» Work to complete
Take each line of the material that includes "width" and copy it.
** Data for this task follows **
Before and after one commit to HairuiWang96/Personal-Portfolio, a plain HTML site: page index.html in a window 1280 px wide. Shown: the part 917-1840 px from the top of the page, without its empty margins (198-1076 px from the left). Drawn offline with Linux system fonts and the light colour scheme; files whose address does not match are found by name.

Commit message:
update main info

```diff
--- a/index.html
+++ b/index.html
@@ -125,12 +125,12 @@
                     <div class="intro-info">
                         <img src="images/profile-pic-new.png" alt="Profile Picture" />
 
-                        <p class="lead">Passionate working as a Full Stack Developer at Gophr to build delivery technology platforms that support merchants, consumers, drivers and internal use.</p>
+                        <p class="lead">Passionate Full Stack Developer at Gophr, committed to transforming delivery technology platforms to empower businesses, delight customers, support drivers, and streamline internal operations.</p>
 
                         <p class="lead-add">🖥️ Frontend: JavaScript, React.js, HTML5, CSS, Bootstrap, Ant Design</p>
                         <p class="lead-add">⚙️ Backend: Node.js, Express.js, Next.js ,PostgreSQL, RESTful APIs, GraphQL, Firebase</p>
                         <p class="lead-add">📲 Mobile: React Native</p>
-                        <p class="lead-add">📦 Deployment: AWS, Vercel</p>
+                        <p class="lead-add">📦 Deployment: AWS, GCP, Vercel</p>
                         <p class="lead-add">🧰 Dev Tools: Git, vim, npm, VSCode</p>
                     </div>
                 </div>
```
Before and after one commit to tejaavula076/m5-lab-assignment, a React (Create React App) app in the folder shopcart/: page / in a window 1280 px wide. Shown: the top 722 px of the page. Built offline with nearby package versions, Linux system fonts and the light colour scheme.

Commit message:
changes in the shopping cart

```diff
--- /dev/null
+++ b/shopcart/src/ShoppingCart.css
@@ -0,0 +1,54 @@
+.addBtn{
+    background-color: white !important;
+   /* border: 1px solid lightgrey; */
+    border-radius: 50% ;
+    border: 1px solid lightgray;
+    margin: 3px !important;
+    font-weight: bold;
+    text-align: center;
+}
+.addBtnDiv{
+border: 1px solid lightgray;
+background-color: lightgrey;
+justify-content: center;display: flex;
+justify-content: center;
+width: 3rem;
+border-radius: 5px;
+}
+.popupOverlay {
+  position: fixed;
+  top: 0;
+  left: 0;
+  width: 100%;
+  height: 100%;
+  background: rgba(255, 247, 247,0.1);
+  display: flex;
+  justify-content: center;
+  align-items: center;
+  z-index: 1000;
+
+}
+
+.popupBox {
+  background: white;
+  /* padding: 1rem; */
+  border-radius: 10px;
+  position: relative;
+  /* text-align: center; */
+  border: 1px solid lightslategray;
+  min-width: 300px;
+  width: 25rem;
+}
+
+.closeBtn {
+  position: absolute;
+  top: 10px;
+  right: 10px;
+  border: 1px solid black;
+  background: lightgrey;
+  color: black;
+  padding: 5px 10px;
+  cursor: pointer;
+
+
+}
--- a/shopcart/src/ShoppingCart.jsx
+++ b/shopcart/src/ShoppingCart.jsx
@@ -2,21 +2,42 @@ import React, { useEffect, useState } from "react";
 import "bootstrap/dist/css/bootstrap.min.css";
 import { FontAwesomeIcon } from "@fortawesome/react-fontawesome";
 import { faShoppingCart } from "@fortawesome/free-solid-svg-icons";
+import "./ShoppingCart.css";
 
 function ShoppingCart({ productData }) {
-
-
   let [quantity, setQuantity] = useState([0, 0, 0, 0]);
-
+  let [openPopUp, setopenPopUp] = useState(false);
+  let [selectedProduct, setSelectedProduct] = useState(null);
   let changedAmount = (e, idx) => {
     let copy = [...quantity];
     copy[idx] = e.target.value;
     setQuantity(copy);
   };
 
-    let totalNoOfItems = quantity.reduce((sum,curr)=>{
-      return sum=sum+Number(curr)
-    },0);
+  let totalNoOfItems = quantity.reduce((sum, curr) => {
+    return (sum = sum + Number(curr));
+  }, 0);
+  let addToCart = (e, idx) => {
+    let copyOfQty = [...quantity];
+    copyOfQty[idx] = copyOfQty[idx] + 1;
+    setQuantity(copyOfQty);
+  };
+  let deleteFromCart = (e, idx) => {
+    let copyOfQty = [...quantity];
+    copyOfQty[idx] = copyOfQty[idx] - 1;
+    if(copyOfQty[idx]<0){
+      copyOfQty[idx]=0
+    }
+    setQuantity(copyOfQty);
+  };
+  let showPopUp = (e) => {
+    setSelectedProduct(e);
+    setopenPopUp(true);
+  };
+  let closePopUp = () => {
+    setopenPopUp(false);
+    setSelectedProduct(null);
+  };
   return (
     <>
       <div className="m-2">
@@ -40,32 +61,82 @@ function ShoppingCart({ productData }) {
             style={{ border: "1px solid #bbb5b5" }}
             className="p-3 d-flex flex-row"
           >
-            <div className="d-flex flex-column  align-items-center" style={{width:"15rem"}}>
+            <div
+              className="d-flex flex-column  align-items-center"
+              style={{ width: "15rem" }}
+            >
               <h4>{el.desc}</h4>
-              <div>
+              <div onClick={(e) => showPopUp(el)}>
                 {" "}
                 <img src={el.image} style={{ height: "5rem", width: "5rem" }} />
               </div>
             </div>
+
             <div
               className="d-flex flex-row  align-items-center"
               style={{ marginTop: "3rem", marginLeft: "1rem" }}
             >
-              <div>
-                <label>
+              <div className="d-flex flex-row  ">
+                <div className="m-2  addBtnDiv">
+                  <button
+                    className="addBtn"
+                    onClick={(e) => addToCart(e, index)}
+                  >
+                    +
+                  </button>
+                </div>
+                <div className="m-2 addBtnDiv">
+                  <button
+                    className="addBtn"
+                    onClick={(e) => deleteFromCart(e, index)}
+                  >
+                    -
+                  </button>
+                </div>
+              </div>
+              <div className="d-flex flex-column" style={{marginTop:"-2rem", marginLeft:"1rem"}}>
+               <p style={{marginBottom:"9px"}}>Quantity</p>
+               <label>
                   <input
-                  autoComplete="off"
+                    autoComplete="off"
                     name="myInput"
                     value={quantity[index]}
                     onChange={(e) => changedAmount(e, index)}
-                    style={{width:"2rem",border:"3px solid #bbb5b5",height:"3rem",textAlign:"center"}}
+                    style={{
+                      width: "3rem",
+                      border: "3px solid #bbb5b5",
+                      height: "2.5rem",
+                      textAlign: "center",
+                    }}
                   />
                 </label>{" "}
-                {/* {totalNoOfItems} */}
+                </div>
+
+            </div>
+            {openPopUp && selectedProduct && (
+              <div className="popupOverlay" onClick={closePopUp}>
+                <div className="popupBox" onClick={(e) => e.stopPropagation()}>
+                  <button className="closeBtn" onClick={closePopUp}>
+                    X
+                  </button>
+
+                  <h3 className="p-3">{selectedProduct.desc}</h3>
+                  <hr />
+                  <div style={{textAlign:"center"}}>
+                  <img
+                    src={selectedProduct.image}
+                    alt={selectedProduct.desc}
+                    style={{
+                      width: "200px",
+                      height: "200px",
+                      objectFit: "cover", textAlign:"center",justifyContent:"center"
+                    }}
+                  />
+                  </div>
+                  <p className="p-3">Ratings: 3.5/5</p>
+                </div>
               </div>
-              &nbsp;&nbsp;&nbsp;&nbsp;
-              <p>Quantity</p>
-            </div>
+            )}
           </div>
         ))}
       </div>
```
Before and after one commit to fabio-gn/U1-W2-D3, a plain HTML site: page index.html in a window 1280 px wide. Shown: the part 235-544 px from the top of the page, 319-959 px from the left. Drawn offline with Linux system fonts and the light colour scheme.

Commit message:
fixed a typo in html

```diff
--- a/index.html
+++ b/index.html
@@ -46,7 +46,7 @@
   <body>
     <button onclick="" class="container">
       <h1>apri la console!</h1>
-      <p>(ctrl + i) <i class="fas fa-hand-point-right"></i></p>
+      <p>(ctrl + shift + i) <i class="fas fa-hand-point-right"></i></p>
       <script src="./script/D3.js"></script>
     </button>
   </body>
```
** End of Data for this task **
» Answer space
+width: 3rem;
+  width: 100%;
+  min-width: 300px;
+  width: 25rem;
-            <div className="d-flex flex-column  align-items-center" style={{width:"15rem"}}>
+              style={{ width: "15rem" }}
                 <img src={el.image} style={{ height: "5rem", width: "5rem" }} />
-                    style={{width:"2rem",border:"3px solid #bbb5b5",height:"3rem",textAlign:"center"}}
+                      width: "3rem",
+                      width: "200px",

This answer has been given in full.